WHAT TO WORK ON = Search the records below for "index"; copy each line that has it.

Extracted records =
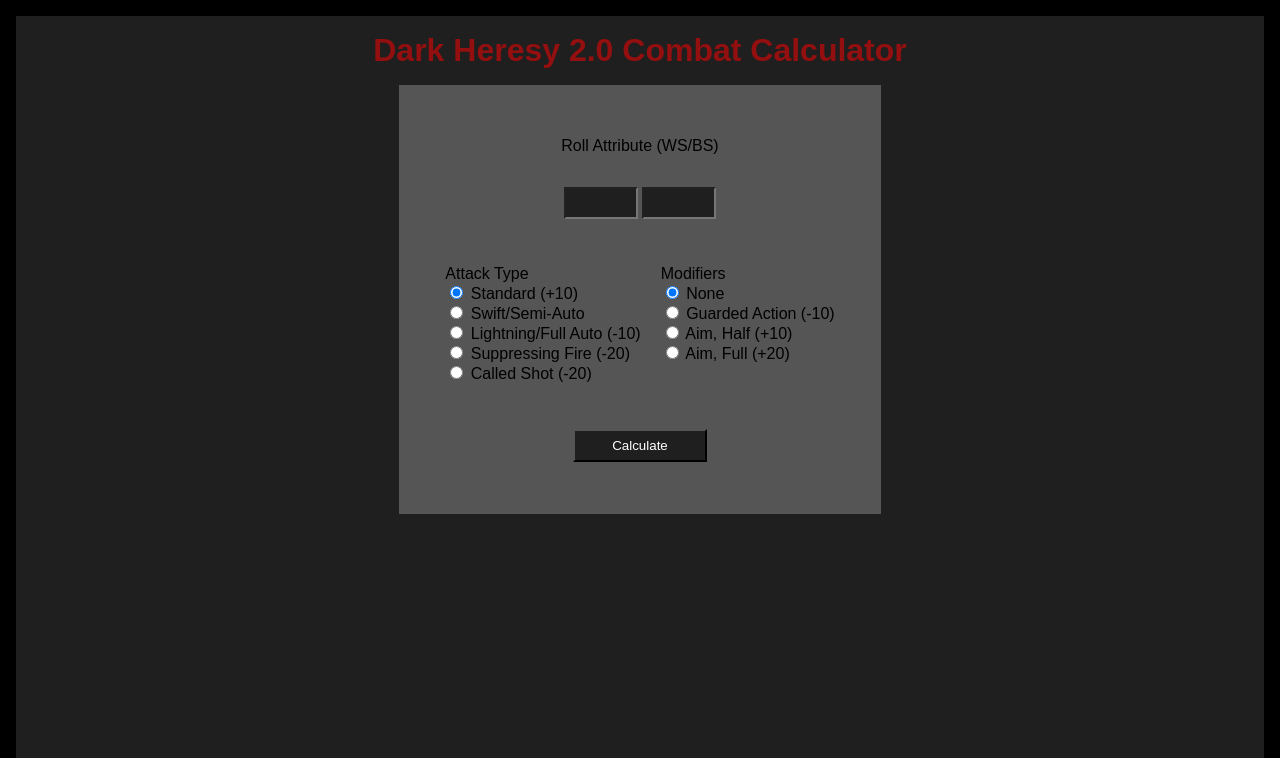
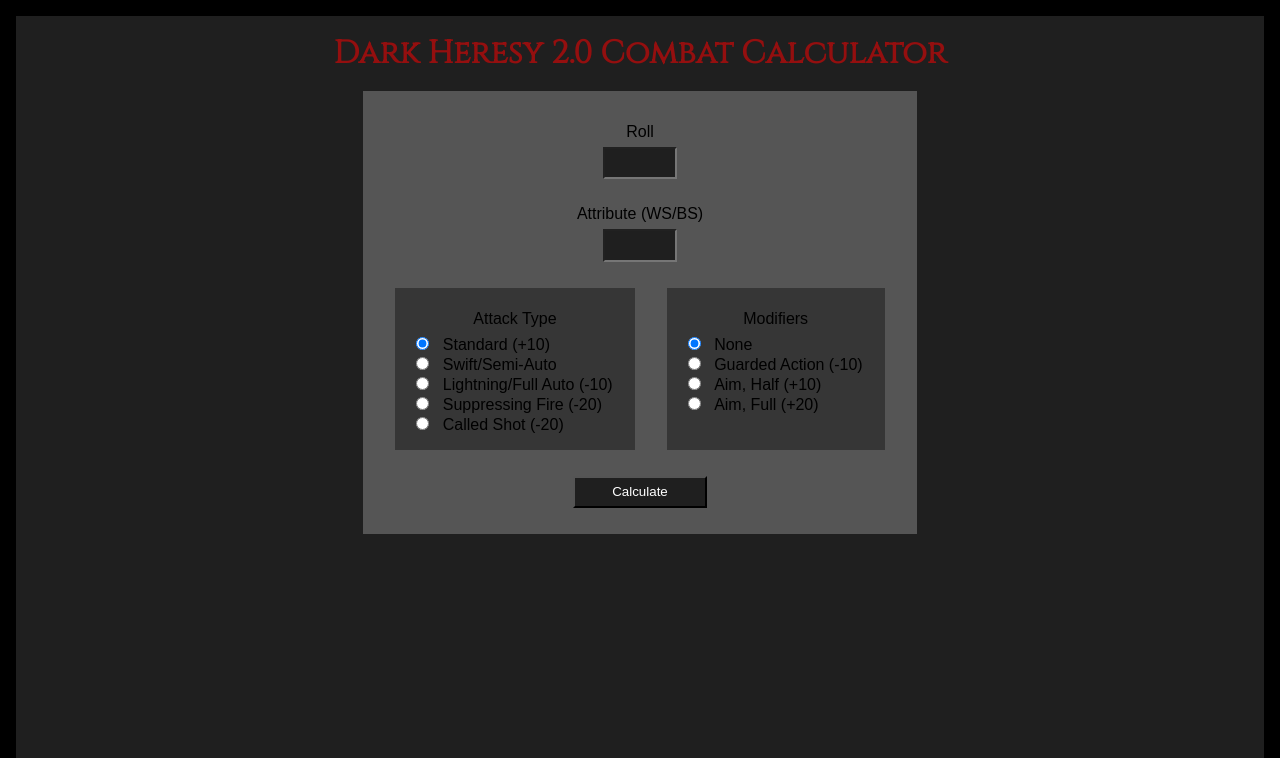
Before and after one commit to milo87/dark-heresy-combat-calculator, a Flask app: page / in a window 1280 px wide. Shown: the top 758 px of the page. Run offline with Flask 3, Linux system fonts and the light colour scheme.

Commit message:
updated styling

```diff
--- a/static/style.css
+++ b/static/style.css
@@ -13,7 +13,7 @@ body {
 }
 
 h1 {
-    font-family: sans-serif;
+    font-family: Cinzel, sans-serif;
     color: #940f0f;
     margin: 1rem 0;
     justify-content: center;
@@ -50,13 +50,25 @@ div.fc {
     align-items: center;
 }
 
+div.fc p {
+    display: flex;
+    flex-flow: column wrap;
+    align-items: center;
+    margin: 10px;
+}
+
 div.fr {
     display: flex;
     flex-flow: row wrap;
 }
 
-div {
-    padding: 10px;
+div.section {
+    display: flex;
+    flex-flow: column wrap;
+    align-items: center;
+    margin: 1em;
+    padding: 1em;
+    background: rgb(54, 54, 54);
 }
 
 form ul {
@@ -81,3 +93,9 @@ td,
 tr {
     padding: 0.5em;
 }
+
+label {
+    padding: 4px;
+    margin: 2px;
+    /* border: 1px solid red; */
+}
--- a/templates/form.html
+++ b/templates/form.html
@@ -7,19 +7,19 @@
         <div class="fc">
             <p>
                 {{ form.roll.label }}
-                {{ form.target.label }}
+                {{ form.roll(size=1) }}
             </p>
             <p>
-                {{ form.roll(size=1) }}
+                {{ form.target.label }}
                 {{ form.target(size=1) }}
             </p>
         </div>
         <div class="fr">
-            <div>
+            <div class="section">
                 {{ form.attack_type.label }}
                 {{ form.attack_type() }}
             </div>
-            <div>
+            <div class="section">
                 {{ form.modifiers.label }}
                 {{ form.modifiers() }}
             </div>
--- a/templates/index.html
+++ b/templates/index.html
@@ -1,7 +1,9 @@
 <html>
     <head>
+        <meta charset="utf-8">
         <title>Dark Heresy 2.0 Combat Calculator</title>
         <link rel="stylesheet" href={{ url_for('static', filename='style.css') }}>
+        <link rel="stylesheet" href="https://fonts.googleapis.com/css?family=Cinzel">
     </head>
     <body>
         <h1>Dark Heresy 2.0 Combat Calculator</h1>
```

RESPONSE =
--- a/templates/index.html
+++ b/templates/index.html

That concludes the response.